PROBLEM TO SOLVE: Your answer must be the records below repeated word for word, with no pictures in it.

(DATA FOR THIS TASK Opens)

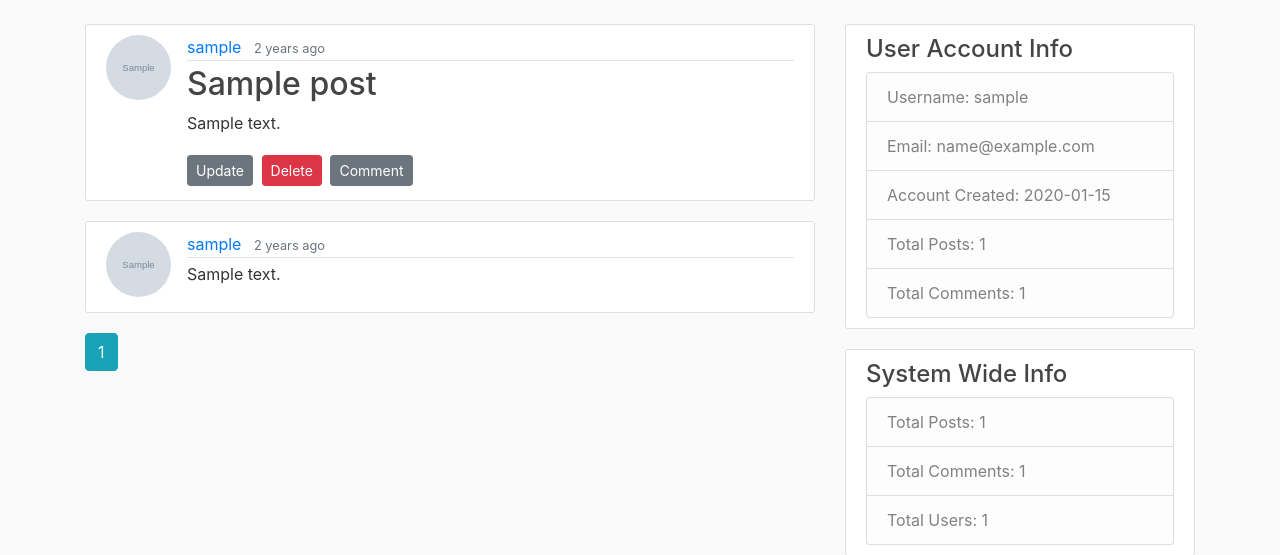
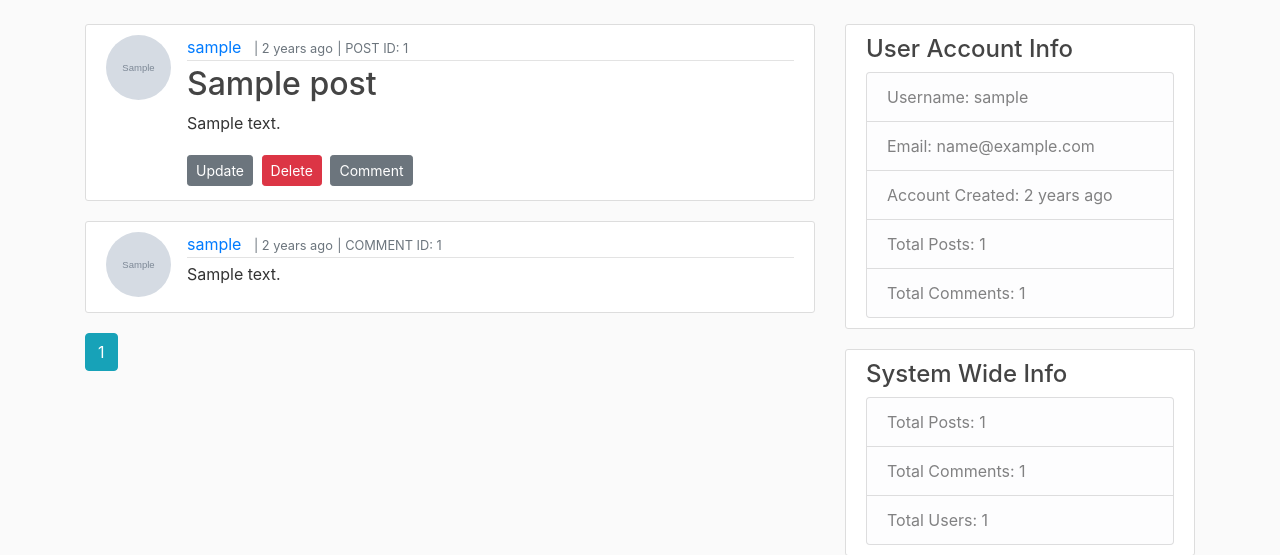
Before and after one commit to Robert-Such/flask_forum, a Flask app: page /post/1 in a window 1280 px wide. Shown: the part 56-611 px from the top of the page. Run offline with Flask 2, Linux system fonts and the light colour scheme; a user stored in the database is signed in; tables that the repository leaves empty hold one stand-in row (values such as "Sample post"); grey boxes marked "Sample" are stand-in pictures; some libraries are stand-ins or nearby versions.

Commit message:
Post ID and Comment ID now displayed.  This fixes #10

```diff
--- a/flaskblog/templates/create_comment.html
+++ b/flaskblog/templates/create_comment.html
@@ -7,7 +7,8 @@
         <div class="article-metadata">
             <a class="mr-2" href="{{ url_for('users.user_posts', username=post.author.username) }}">{{
                 post.author.username }}</a>
-            <small class="text-muted">{{ post.date_posted.strftime('%Y-%m-%d') }}</small>
+            <small class="text-muted">| {{ post.date_posted | humanize }}</small>
+            <small class="text-muted">| POST ID: {{ post.id}}</small>
         </div>
         <h2 class="article-title">{{ post.title }}</h2>
         <p class="article-content">{{ post.content }}</p>
--- a/flaskblog/templates/home.html
+++ b/flaskblog/templates/home.html
@@ -2,11 +2,13 @@
 {% block content %}
 {% for post in posts.items %}
 <article class="media content-section">
-          <img class="rounded-circle article-img" src="{{ url_for('static', filename='profile_pics/' + post.author.image_file) }}">
+    <img class="rounded-circle article-img"
+         src="{{ url_for('static', filename='profile_pics/' + post.author.image_file) }}">
     <div class="media-body">
         <div class="article-metadata">
             <a class="mr-2" href="{{ url_for('users.user_posts', username=post.author.username) }}">{{ post.author.username }}</a>
-              <small class="text-muted">{{ post.date_posted | humanize }}</small>
+            <small class="text-muted">| {{ post.date_posted | humanize }}</small>
+            <small class="text-muted">| POST ID: {{ post.id}}</small>
         </div>
         <h2><a class="article-title" href="{{ url_for('posts.post', post_id=post.id) }}">{{ post.title }}</a></h2>
         <p class="article-content">{{ post.content }}</p>
--- a/flaskblog/templates/layout.html
+++ b/flaskblog/templates/layout.html
@@ -67,7 +67,7 @@
                 <ul class="list-group">
                     <li class="list-group-item list-group-item-light">Username: {{ username }}</li>
                     <li class="list-group-item list-group-item-light">Email: {{ useremail }}</li>
-                    <li class="list-group-item list-group-item-light">Account Created: {{ date_created }}</li>
+                    <li class="list-group-item list-group-item-light">Account Created: {{ date_created | humanize}}</li>
                     <li class="list-group-item list-group-item-light">Total Posts: {{ usrpostcount }}</li>
                     <li class="list-group-item list-group-item-light">Total Comments: {{ usrcommentcount }}</li>
                 </ul>
--- a/flaskblog/templates/post.html
+++ b/flaskblog/templates/post.html
@@ -1,21 +1,26 @@
 {% extends "layout.html" %}
 {% block content %}
 <article class="media content-section">
-    <img class="rounded-circle article-img" src="{{ url_for('static', filename='profile_pics/' + post.author.image_file) }}">
+    <img class="rounded-circle article-img"
+         src="{{ url_for('static', filename='profile_pics/' + post.author.image_file) }}">
     <div class="media-body">
         <div class="article-metadata">
-        <a class="mr-2" href="{{ url_for('users.user_posts', username=post.author.username) }}">{{ post.author.username }}</a>
-        <small class="text-muted">{{ post.date_posted | humanize}}</small>
+            <a class="mr-2" href="{{ url_for('users.user_posts', username=post.author.username) }}">{{
+                post.author.username }}</a>
+            <small class="text-muted">| {{ post.date_posted | humanize }}</small>
+            <small class="text-muted">| POST ID: {{ post.id}}</small>
         </div>
         <h2 class="article-title">{{ post.title }}</h2>
         <p class="article-content">{{ post.content }}</p>
         {% if post.author == current_user %}
         <div>
             <a class="btn btn-secondary btn-sm mt-1 mb-1" href="{{ url_for('posts.update_post', post_id=post.id) }}">Update</a>
-            <button type="button" class="btn btn-danger btn-sm m-1" data-toggle="modal" data-target="#deleteModal">Delete</button>
+            <button type="button" class="btn btn-danger btn-sm m-1" data-toggle="modal" data-target="#deleteModal">
+                Delete
+            </button>
             <a class="btn btn-secondary btn-sm mt-1 mb-1" href="{{ url_for('comments.new_comment', post_id=post.id) }}">Comment</a>
         </div>
-        {% else  %}
+        {% else %}
         <div>
             <a class="btn btn-secondary btn-sm mt-1 mb-1" href="{{ url_for('comments.new_comment', post_id=post.id) }}">Comment</a>
         </div>
@@ -24,11 +29,14 @@
 </article>
 {% for comment in comments.items %}
 <article class="media content-section">
-          <img class="rounded-circle article-img" src="{{ url_for('static', filename='profile_pics/' + post.author.image_file) }}">
+    <img class="rounded-circle article-img"
+         src="{{ url_for('static', filename='profile_pics/' + post.author.image_file) }}">
     <div class="media-body">
         <div class="article-metadata">
-              <a class="mr-2" href="{{ url_for('users.user_comments', username=comment.author.username) }}">{{ comment.author.username }}</a>
-              <small class="text-muted">{{ comment.date_posted | humanize }}</small>
+            <a class="mr-2" href="{{ url_for('users.user_comments', username=comment.author.username) }}">{{
+                comment.author.username }}</a>
+            <small class="text-muted">| {{ comment.date_posted | humanize }}</small>
+            <small class="text-muted">| COMMENT ID: {{ comment.id }}</small>
         </div>
         <p class="article-content">{{ comment.content }} </p>
     </div>
@@ -46,7 +54,8 @@
 {% endif %}
 {% endfor %}
 <!-- Modal -->
-  <div class="modal fade" id="deleteModal" tabindex="-1" role="dialog" aria-labelledby="deleteModalLabel" aria-hidden="true">
+<div class="modal fade" id="deleteModal" tabindex="-1" role="dialog" aria-labelledby="deleteModalLabel"
+     aria-hidden="true">
     <div class="modal-dialog" role="document">
         <div class="modal-content">
             <div class="modal-header">
--- a/run.py
+++ b/run.py
@@ -15,7 +15,7 @@ def static_info():
     if current_user.is_authenticated:
         username = current_user.username
         useremail = current_user.email
-        date_created = current_user.date_created.date()
+        date_created = current_user.date_created
         usrpostcount = Post.query.filter_by(user_id=current_user.id).count()
         usrcommentcount = Comment.query.filter_by(user_id=current_user.id).count()
 
```
Also changed, not shown: flaskblog/templates/user_posts.html (+10 -5 lines). Lines whose indentation alone changed are shown as unchanged.
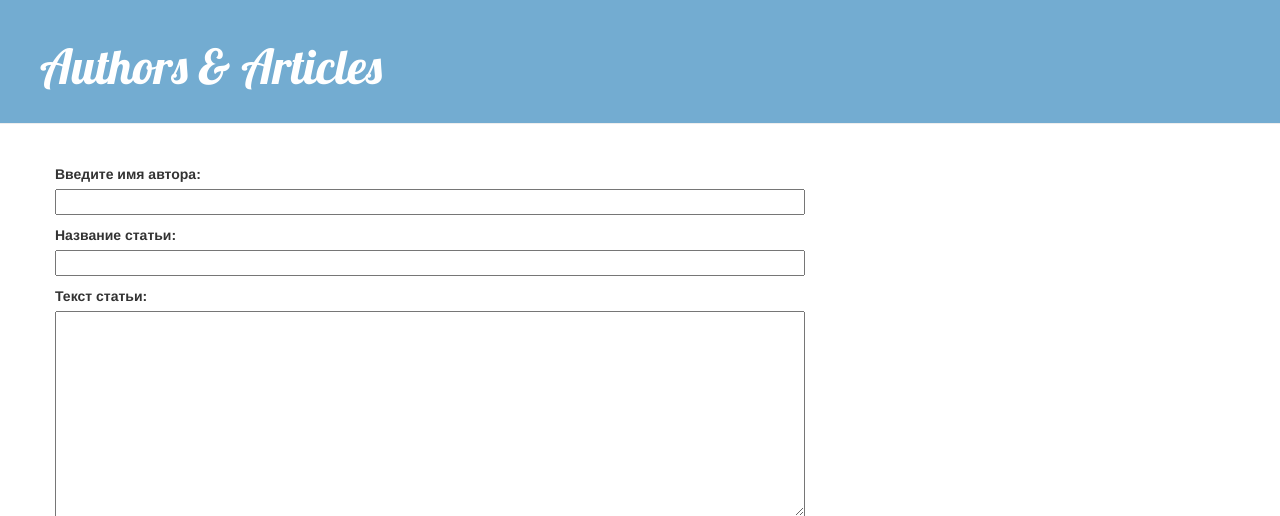
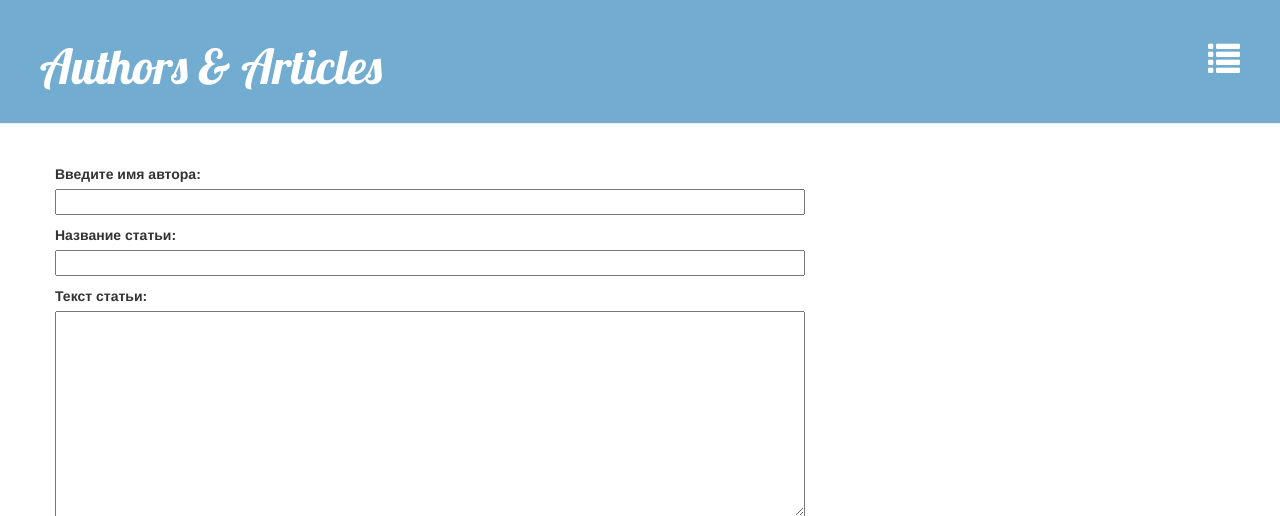
Before and after one commit to ZMaga/django-first, a Django app: template authors_app/templates/authors_app/article_edit.html in a window 1280 px wide. Shown: the top 516 px of the page. Run offline with Django 3.2, Linux system fonts and the light colour scheme; the template is opened without the code that fills it: values that come from a table or form of the project are taken from there, others are empty; some libraries are stand-ins or nearby versions; some web fonts are replaced.

Commit message:
to view aouthor list

```diff
--- a/authors_app/templates/authors_app/base.html
+++ b/authors_app/templates/authors_app/base.html
@@ -10,8 +10,8 @@
     </head>
     <body>
         <div class="page-header">
+            <a href="{% url 'author_list' %}" class="top-menu"><span class="glyphicon glyphicon-list"></span></a>
             {% if user.is_authenticated %}
-            <a href="{% url 'author_list' %}" class="top-menu"><span class="glyphicon glyphicon-list"></span></a>
             <a href="{% url 'article_new' %}" class="top-menu"><span class="glyphicon glyphicon-plus"></span></a>
             <a href="{% url 'author_new' %}" class="top-menu"><span class="glyphicon glyphicon-user"></span></a>
             {% endif %}
```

(DATA FOR THIS TASK Closes)

EXERCISE ANSWER:
Before and after one commit to Robert-Such/flask_forum, a Flask app: page /post/1 in a window 1280 px wide. Shown: the part 56-611 px from the top of the page. Run offline with Flask 2, Linux system fonts and the light colour scheme; a user stored in the database is signed in; tables that the repository leaves empty hold one stand-in row (values such as "Sample post"); grey boxes marked "Sample" are stand-in pictures; some libraries are stand-ins or nearby versions.

Commit message:
Post ID and Comment ID now displayed.  This fixes #10

```diff
--- a/flaskblog/templates/create_comment.html
+++ b/flaskblog/templates/create_comment.html
@@ -7,7 +7,8 @@
         <div class="article-metadata">
             <a class="mr-2" href="{{ url_for('users.user_posts', username=post.author.username) }}">{{
                 post.author.username }}</a>
-            <small class="text-muted">{{ post.date_posted.strftime('%Y-%m-%d') }}</small>
+            <small class="text-muted">| {{ post.date_posted | humanize }}</small>
+            <small class="text-muted">| POST ID: {{ post.id}}</small>
         </div>
         <h2 class="article-title">{{ post.title }}</h2>
         <p class="article-content">{{ post.content }}</p>
--- a/flaskblog/templates/home.html
+++ b/flaskblog/templates/home.html
@@ -2,11 +2,13 @@
 {% block content %}
 {% for post in posts.items %}
 <article class="media content-section">
-          <img class="rounded-circle article-img" src="{{ url_for('static', filename='profile_pics/' + post.author.image_file) }}">
+    <img class="rounded-circle article-img"
+         src="{{ url_for('static', filename='profile_pics/' + post.author.image_file) }}">
     <div class="media-body">
         <div class="article-metadata">
             <a class="mr-2" href="{{ url_for('users.user_posts', username=post.author.username) }}">{{ post.author.username }}</a>
-              <small class="text-muted">{{ post.date_posted | humanize }}</small>
+            <small class="text-muted">| {{ post.date_posted | humanize }}</small>
+            <small class="text-muted">| POST ID: {{ post.id}}</small>
         </div>
         <h2><a class="article-title" href="{{ url_for('posts.post', post_id=post.id) }}">{{ post.title }}</a></h2>
         <p class="article-content">{{ post.content }}</p>
--- a/flaskblog/templates/layout.html
+++ b/flaskblog/templates/layout.html
@@ -67,7 +67,7 @@
                 <ul class="list-group">
                     <li class="list-group-item list-group-item-light">Username: {{ username }}</li>
                     <li class="list-group-item list-group-item-light">Email: {{ useremail }}</li>
-                    <li class="list-group-item list-group-item-light">Account Created: {{ date_created }}</li>
+                    <li class="list-group-item list-group-item-light">Account Created: {{ date_created | humanize}}</li>
                     <li class="list-group-item list-group-item-light">Total Posts: {{ usrpostcount }}</li>
                     <li class="list-group-item list-group-item-light">Total Comments: {{ usrcommentcount }}</li>
                 </ul>
--- a/flaskblog/templates/post.html
+++ b/flaskblog/templates/post.html
@@ -1,21 +1,26 @@
 {% extends "layout.html" %}
 {% block content %}
 <article class="media content-section">
-    <img class="rounded-circle article-img" src="{{ url_for('static', filename='profile_pics/' + post.author.image_file) }}">
+    <img class="rounded-circle article-img"
+         src="{{ url_for('static', filename='profile_pics/' + post.author.image_file) }}">
     <div class="media-body">
         <div class="article-metadata">
-        <a class="mr-2" href="{{ url_for('users.user_posts', username=post.author.username) }}">{{ post.author.username }}</a>
-        <small class="text-muted">{{ post.date_posted | humanize}}</small>
+            <a class="mr-2" href="{{ url_for('users.user_posts', username=post.author.username) }}">{{
+                post.author.username }}</a>
+            <small class="text-muted">| {{ post.date_posted | humanize }}</small>
+            <small class="text-muted">| POST ID: {{ post.id}}</small>
         </div>
         <h2 class="article-title">{{ post.title }}</h2>
         <p class="article-content">{{ post.content }}</p>
         {% if post.author == current_user %}
         <div>
             <a class="btn btn-secondary btn-sm mt-1 mb-1" href="{{ url_for('posts.update_post', post_id=post.id) }}">Update</a>
-            <button type="button" class="btn btn-danger btn-sm m-1" data-toggle="modal" data-target="#deleteModal">Delete</button>
+            <button type="button" class="btn btn-danger btn-sm m-1" data-toggle="modal" data-target="#deleteModal">
+                Delete
+            </button>
             <a class="btn btn-secondary btn-sm mt-1 mb-1" href="{{ url_for('comments.new_comment', post_id=post.id) }}">Comment</a>
         </div>
-        {% else  %}
+        {% else %}
         <div>
             <a class="btn btn-secondary btn-sm mt-1 mb-1" href="{{ url_for('comments.new_comment', post_id=post.id) }}">Comment</a>
         </div>
@@ -24,11 +29,14 @@
 </article>
 {% for comment in comments.items %}
 <article class="media content-section">
-          <img class="rounded-circle article-img" src="{{ url_for('static', filename='profile_pics/' + post.author.image_file) }}">
+    <img class="rounded-circle article-img"
+         src="{{ url_for('static', filename='profile_pics/' + post.author.image_file) }}">
     <div class="media-body">
         <div class="article-metadata">
-              <a class="mr-2" href="{{ url_for('users.user_comments', username=comment.author.username) }}">{{ comment.author.username }}</a>
-              <small class="text-muted">{{ comment.date_posted | humanize }}</small>
+            <a class="mr-2" href="{{ url_for('users.user_comments', username=comment.author.username) }}">{{
+                comment.author.username }}</a>
+            <small class="text-muted">| {{ comment.date_posted | humanize }}</small>
+            <small class="text-muted">| COMMENT ID: {{ comment.id }}</small>
         </div>
         <p class="article-content">{{ comment.content }} </p>
     </div>
@@ -46,7 +54,8 @@
 {% endif %}
 {% endfor %}
 <!-- Modal -->
-  <div class="modal fade" id="deleteModal" tabindex="-1" role="dialog" aria-labelledby="deleteModalLabel" aria-hidden="true">
+<div class="modal fade" id="deleteModal" tabindex="-1" role="dialog" aria-labelledby="deleteModalLabel"
+     aria-hidden="true">
     <div class="modal-dialog" role="document">
         <div class="modal-content">
             <div class="modal-header">
--- a/run.py
+++ b/run.py
@@ -15,7 +15,7 @@ def static_info():
     if current_user.is_authenticated:
         username = current_user.username
         useremail = current_user.email
-        date_created = current_user.date_created.date()
+        date_created = current_user.date_created
         usrpostcount = Post.query.filter_by(user_id=current_user.id).count()
         usrcommentcount = Comment.query.filter_by(user_id=current_user.id).count()
 
```
Also changed, not shown: flaskblog/templates/user_posts.html (+10 -5 lines). Lines whose indentation alone changed are shown as unchanged.
Before and after one commit to ZMaga/django-first, a Django app: template authors_app/templates/authors_app/article_edit.html in a window 1280 px wide. Shown: the top 516 px of the page. Run offline with Django 3.2, Linux system fonts and the light colour scheme; the template is opened without the code that fills it: values that come from a table or form of the project are taken from there, others are empty; some libraries are stand-ins or nearby versions; some web fonts are replaced.

Commit message:
to view aouthor list

```diff
--- a/authors_app/templates/authors_app/base.html
+++ b/authors_app/templates/authors_app/base.html
@@ -10,8 +10,8 @@
     </head>
     <body>
         <div class="page-header">
+            <a href="{% url 'author_list' %}" class="top-menu"><span class="glyphicon glyphicon-list"></span></a>
             {% if user.is_authenticated %}
-            <a href="{% url 'author_list' %}" class="top-menu"><span class="glyphicon glyphicon-list"></span></a>
             <a href="{% url 'article_new' %}" class="top-menu"><span class="glyphicon glyphicon-plus"></span></a>
             <a href="{% url 'author_new' %}" class="top-menu"><span class="glyphicon glyphicon-user"></span></a>
             {% endif %}
```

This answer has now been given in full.